Upon arriving in China, there were several challenging cultural differences. One was that he did not see people of varied ethnicities walking down the street like he would in Chicago. As a result, he stood out as an African American. This caused him to receive a lot of attention that sometimes made him feel uncomfortable. People would ask him lots of questions, would want to touch him, and would doubt his U.S. citizenship. He turned to his resident director and language teachers for support and to better understand the cultural reasons behind this behavior. He also began journaling regularly, which let him gain many of the realizations that helped him overcome culture shock. As his language skills improved, he was also able to communicate with people to understand their intentions and as a result, to turn these experiences into opportunities for cultural exchange. He would frequently discuss his family history and the diversity of the U.S. with people. Before long, he felt comfortable in China and developed a deep interest in the culture and language.

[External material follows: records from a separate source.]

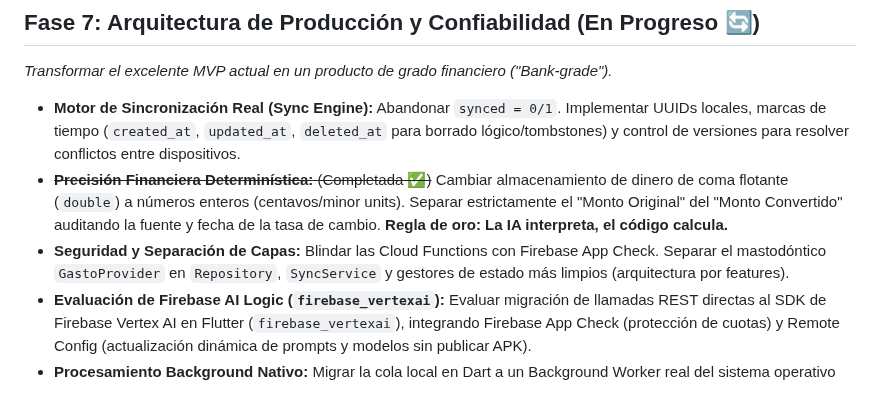
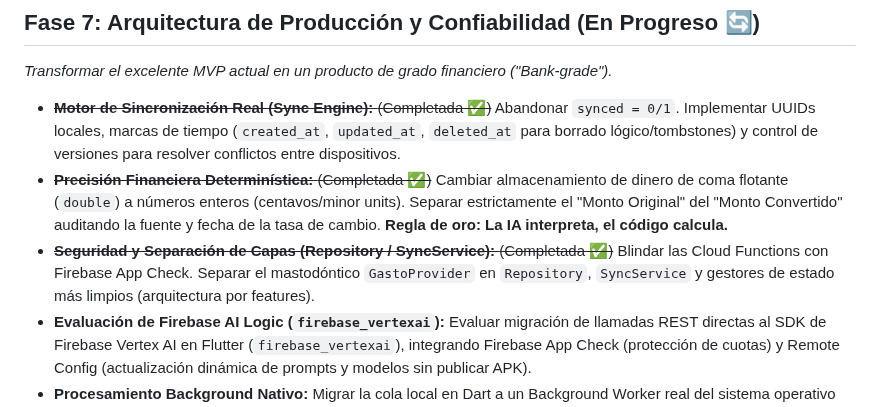
Before and after one commit to cesarluisweb/gastoscan-ai, a Markdown page: ROADMAP.md, the part around the change. GitHub-like rendering.

Commit message:
docs: actualizar ROADMAP.md marcando Sync Engine y Separación de Capas como completados

```diff
--- a/ROADMAP.md
+++ b/ROADMAP.md
@@ -39,9 +39,9 @@ Este documento centraliza las ideas y mejoras pendientes, ordenadas estratégica
 
 ## Fase 7: Arquitectura de Producción y Confiabilidad (En Progreso 🔄)
 *Transformar el excelente MVP actual en un producto de grado financiero ("Bank-grade").*
-- **Motor de Sincronización Real (Sync Engine):** Abandonar `synced = 0/1`. Implementar UUIDs locales, marcas de tiempo (`created_at`, `updated_at`, `deleted_at` para borrado lógico/tombstones) y control de versiones para resolver conflictos entre dispositivos.
+- ~~**Motor de Sincronización Real (Sync Engine):** (Completada ✅)~~ Abandonar `synced = 0/1`. Implementar UUIDs locales, marcas de tiempo (`created_at`, `updated_at`, `deleted_at` para borrado lógico/tombstones) y control de versiones para resolver conflictos entre dispositivos.
 - ~~**Precisión Financiera Determinística:** (Completada ✅)~~ Cambiar almacenamiento de dinero de coma flotante (`double`) a números enteros (centavos/minor units). Separar estrictamente el "Monto Original" del "Monto Convertido" auditando la fuente y fecha de la tasa de cambio. **Regla de oro: La IA interpreta, el código calcula.**
-- **Seguridad y Separación de Capas:** Blindar las Cloud Functions con Firebase App Check. Separar el mastodóntico `GastoProvider` en `Repository`, `SyncService` y gestores de estado más limpios (arquitectura por features).
+- ~~**Seguridad y Separación de Capas (Repository / SyncService):** (Completada ✅)~~ Blindar las Cloud Functions con Firebase App Check. Separar el mastodóntico `GastoProvider` en `Repository`, `SyncService` y gestores de estado más limpios (arquitectura por features).
 - **Evaluación de Firebase AI Logic (`firebase_vertexai`):** Evaluar migración de llamadas REST directas al SDK de Firebase Vertex AI en Flutter (`firebase_vertexai`), integrando Firebase App Check (protección de cuotas) y Remote Config (actualización dinámica de prompts y modelos sin publicar APK).
 - **Procesamiento Background Nativo:** Migrar la cola local en Dart a un Background Worker real del sistema operativo (Firebase Cloud Tasks / WorkManager) para asegurar subidas e IA incluso con la app cerrada.
 - **Extracción Asistida por Confianza (Confidence Scores):** Gemini debe devolver qué tan seguro está de un dato extraído. La UI alertará "⚠️ Revisar" si la confianza es baja. Implementar un "Diccionario Personal" local para que la app aprenda de las correcciones del usuario sin reentrenar IA.
```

Julius says that his time on NSLI-Y was a pivotal, unforgettable experience for him. As a result, he looked for universities with strong Chinese programs because he knew he wanted to continue to study Chinese and travel to China. He decided on Yale University. At Yale, he completed a dual degree in Political Science and Ethnicity, Race and Migration, while he continued to study Chinese. As a first year student, he received the Richard U. Light Fellowship, a Yale fellowship for language study in East Asia. With this scholarship, he studied at Associated Colleges in China, an intensive immersion program at Capitol University of Economics in Beijing. After completing his bachelor’s degree, he lived to China for two years through the Yale-China Association as a teaching fellow. Through this fellowship, he was able to spend two years in different rural cities in China. He fondly remembers how eager and hard-working his Chinese students were. Julius also remembers his friend and tutor that would help him with his Chinese on a daily basis and even assisted Julius in reading The Old Man and the Sea in Chinese.
When he returned from China, Julius was a paralegal at GE, where he had the opportunity to use his language skills on projects that involved legal issues in China. He is currently pursuing a law degree at Harvard University and interning at Cleary Gottlieb Steen & Hamilton LLP, an international law firm in Washington, D.C. Julius plans for his future career in law to continue to have an international dimension, especially with China.
Julius believes NSLI-Y has played an important role in his academic and career successes. His NSLI-Y experience has captured the interest of every employer he has interviewed with, and he even wrote his college essay about his impressions of China and how he overcame cultural misunderstandings: “I couldn’t have done this without NSLI-Y providing the opportunity for me to go abroad and have such a rich experience.”